**YOUR ASSIGNMENT:**
Word for word, please restate the line containing "S --> T[TShape to NodeId]" and all the lines that follow it to the end of the data.

DATA IN THIS EXERCISE below:

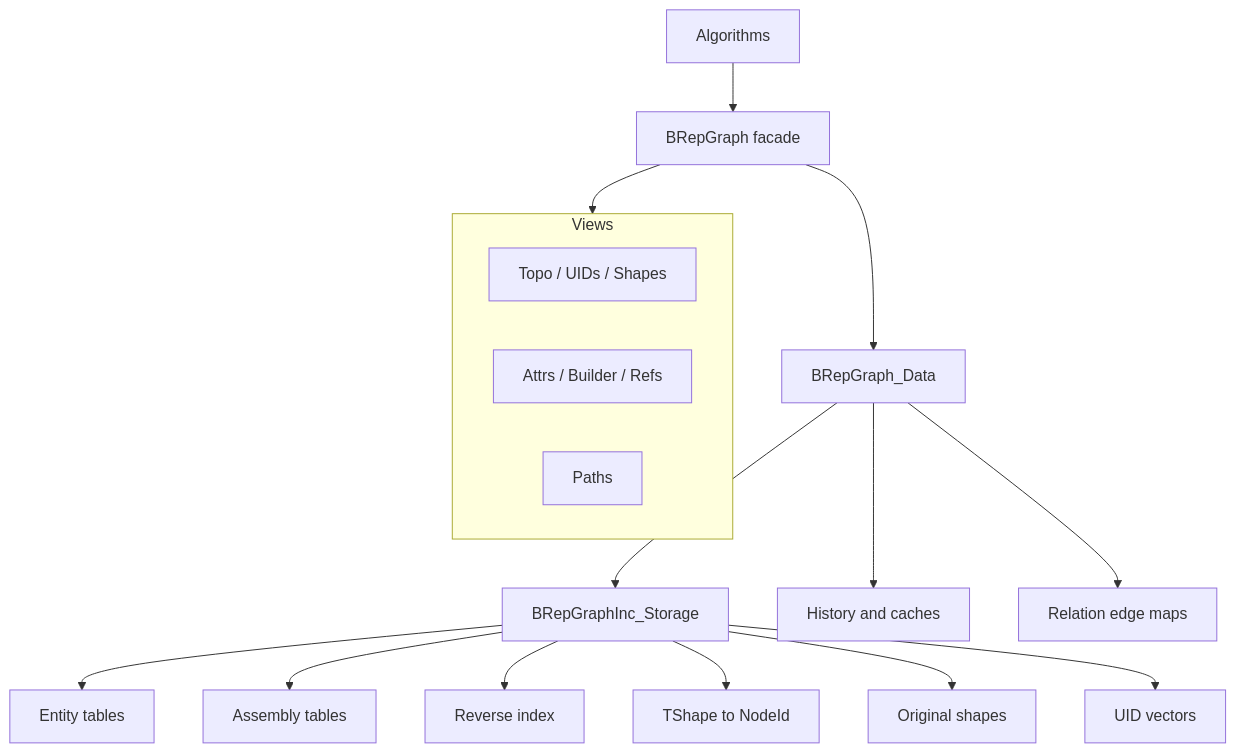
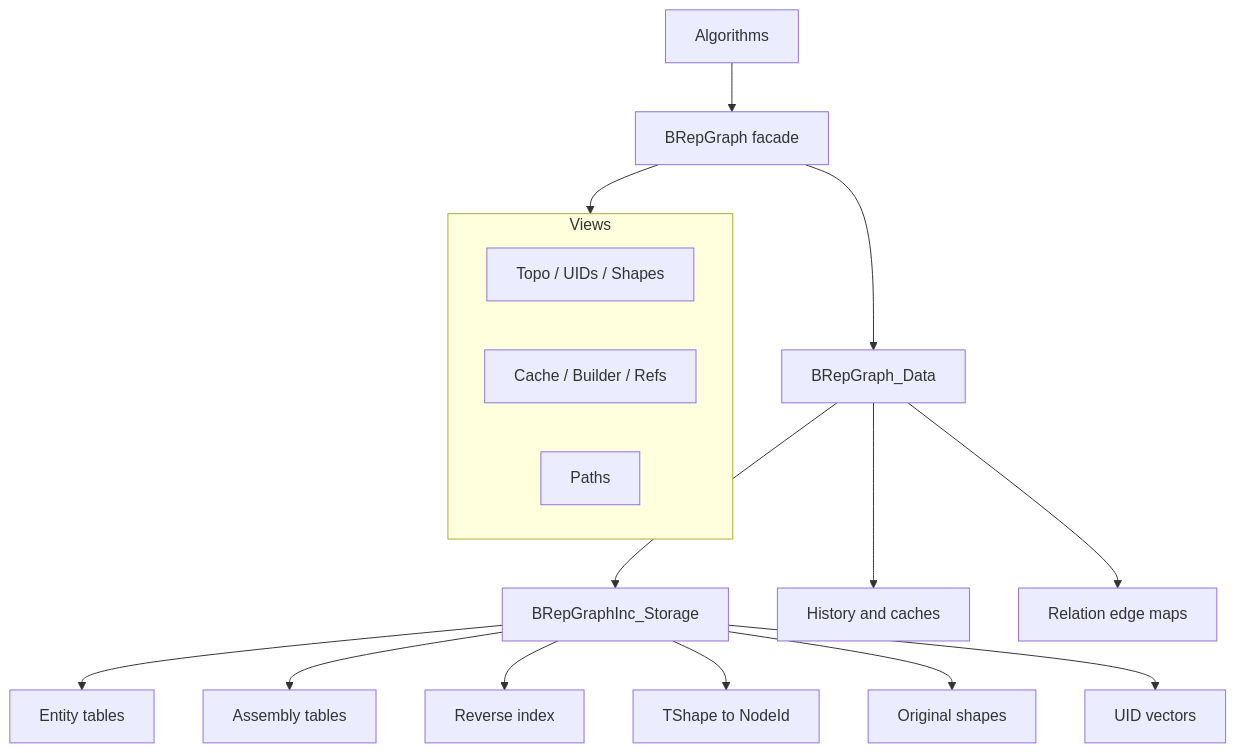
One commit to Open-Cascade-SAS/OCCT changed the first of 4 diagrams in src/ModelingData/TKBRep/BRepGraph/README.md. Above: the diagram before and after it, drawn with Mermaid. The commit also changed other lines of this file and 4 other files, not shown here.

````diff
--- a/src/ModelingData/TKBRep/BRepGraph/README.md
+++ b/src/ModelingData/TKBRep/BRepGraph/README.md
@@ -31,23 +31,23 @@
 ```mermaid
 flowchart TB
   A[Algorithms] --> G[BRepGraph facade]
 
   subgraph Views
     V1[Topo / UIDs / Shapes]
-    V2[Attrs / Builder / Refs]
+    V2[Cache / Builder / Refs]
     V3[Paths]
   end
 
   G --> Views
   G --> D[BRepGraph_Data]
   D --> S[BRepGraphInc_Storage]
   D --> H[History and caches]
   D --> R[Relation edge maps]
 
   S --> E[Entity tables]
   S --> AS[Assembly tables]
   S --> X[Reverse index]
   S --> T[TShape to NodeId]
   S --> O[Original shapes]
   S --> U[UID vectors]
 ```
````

End of DATA IN THIS EXERCISE.

**RESULT BELOW:**
   S --> T[TShape to NodeId]
   S --> O[Original shapes]
   S --> U[UID vectors]
 ```
````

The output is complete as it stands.